═══ Extracted records ═══

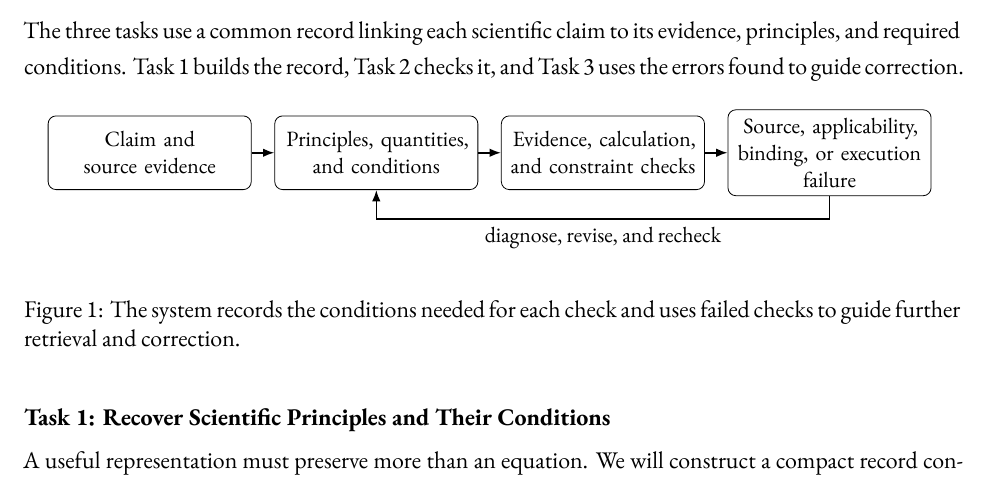
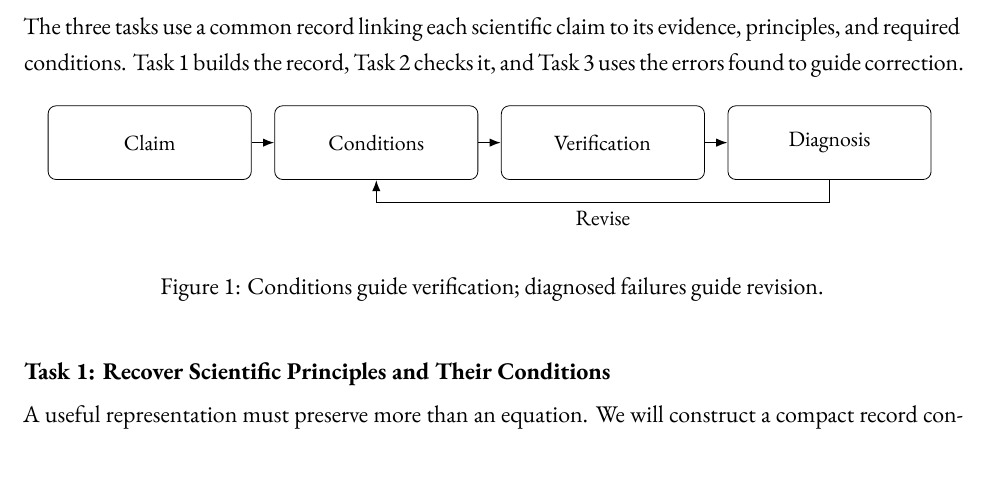
Before and after one commit to xinyadu/AFOSR-YIP, a LaTeX document (doug/main.tex): part of page 3 of 8, cut so that both start at the same text. Compiled offline with XeLaTeX.

Commit message:
Simplify Doug Figure 1 to essential labels

```diff
--- a/doug/main.tex
+++ b/doug/main.tex
@@ -92,17 +92,17 @@ The three tasks use a common record linking each scientific claim to its evidenc
     box/.style={draw, rounded corners, align=center, minimum height=13mm, text width=0.20\textwidth, font=\small},
     arrow/.style={-{Latex[length=2mm]}, thick}
 ]
-\node[box] (claim) {Claim and\\source evidence};
-\node[box, right=of claim] (repr) {Principles, quantities,\\and conditions};
-\node[box, right=of repr] (verify) {Evidence, calculation,\\and constraint checks};
-\node[box, right=of verify] (refine) {Source, applicability,\\binding, or execution\\failure};
+\node[box] (claim) {Claim};
+\node[box, right=of claim] (repr) {Conditions};
+\node[box, right=of repr] (verify) {Verification};
+\node[box, right=of verify] (refine) {Diagnosis};
 \draw[arrow] (claim) -- (repr);
 \draw[arrow] (repr) -- (verify);
 \draw[arrow] (verify) -- (refine);
-\draw[arrow] (refine.south) -- ++(0,-0.4) -| node[pos=0.25,below,font=\small]{diagnose, revise, and recheck} (repr.south);
+\draw[arrow] (refine.south) -- ++(0,-0.4) -| node[pos=0.25,below,font=\small]{Revise} (repr.south);
 \end{tikzpicture}
 \vspace{2mm}
-\caption{The system records the conditions needed for each check and uses failed checks to guide further retrieval and correction.}
+\caption{Conditions guide verification; diagnosed failures guide revision.}
 \end{figure}
 
 \subsection*{Task 1: Recover Scientific Principles and Their Conditions}
```
Also changed, not shown: doug/white_paper_doug.pdf.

═══

* **Work to be completed**:
All lines in the preceding records that hold the word "main" need to be copied.

* **Output for this task**:
Before and after one commit to xinyadu/AFOSR-YIP, a LaTeX document (doug/main.tex): part of page 3 of 8, cut so that both start at the same text. Compiled offline with XeLaTeX.
--- a/doug/main.tex
+++ b/doug/main.tex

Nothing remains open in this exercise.